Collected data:

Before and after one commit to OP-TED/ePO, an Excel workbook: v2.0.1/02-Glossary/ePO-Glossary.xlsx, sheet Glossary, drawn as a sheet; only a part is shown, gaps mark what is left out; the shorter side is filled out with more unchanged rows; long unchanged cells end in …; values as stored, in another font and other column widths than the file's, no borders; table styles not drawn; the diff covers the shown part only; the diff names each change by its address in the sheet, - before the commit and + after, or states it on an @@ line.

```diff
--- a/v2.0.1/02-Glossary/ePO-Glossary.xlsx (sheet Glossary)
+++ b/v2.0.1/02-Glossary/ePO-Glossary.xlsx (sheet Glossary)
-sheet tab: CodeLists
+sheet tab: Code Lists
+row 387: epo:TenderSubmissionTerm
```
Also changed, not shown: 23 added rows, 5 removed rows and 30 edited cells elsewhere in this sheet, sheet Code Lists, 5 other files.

==

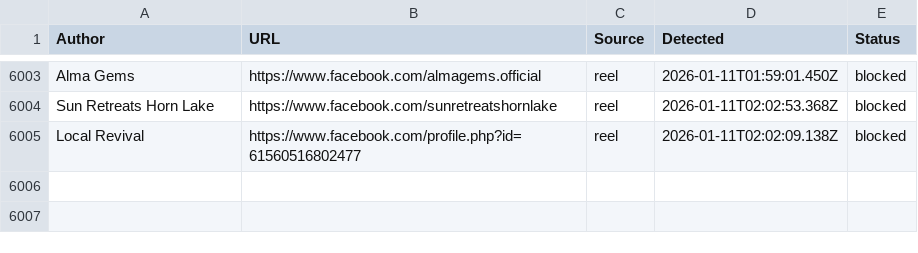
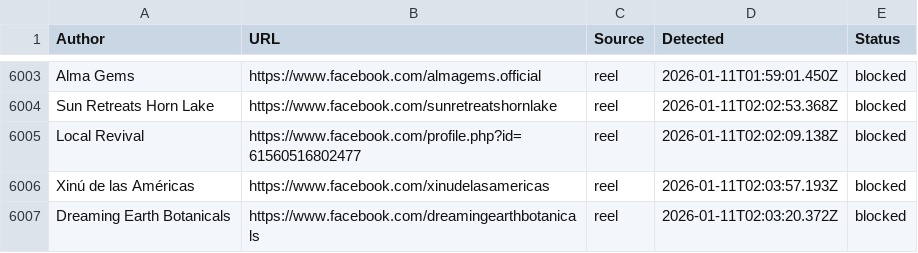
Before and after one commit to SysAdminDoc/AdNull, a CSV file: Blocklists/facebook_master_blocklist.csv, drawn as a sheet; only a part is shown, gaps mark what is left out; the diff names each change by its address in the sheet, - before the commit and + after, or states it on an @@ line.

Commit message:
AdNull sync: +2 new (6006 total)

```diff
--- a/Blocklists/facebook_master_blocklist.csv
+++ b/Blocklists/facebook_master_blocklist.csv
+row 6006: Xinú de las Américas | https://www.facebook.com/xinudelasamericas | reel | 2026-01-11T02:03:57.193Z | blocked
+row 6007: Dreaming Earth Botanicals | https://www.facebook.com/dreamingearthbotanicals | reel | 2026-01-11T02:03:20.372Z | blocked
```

What you will do: Every line above that carries the string "https" should be copied.

Problem solution:
+row 6006: Xinú de las Américas | https://www.facebook.com/xinudelasamericas | reel | 2026-01-11T02:03:57.193Z | blocked
+row 6007: Dreaming Earth Botanicals | https://www.facebook.com/dreamingearthbotanicals | reel | 2026-01-11T02:03:20.372Z | blocked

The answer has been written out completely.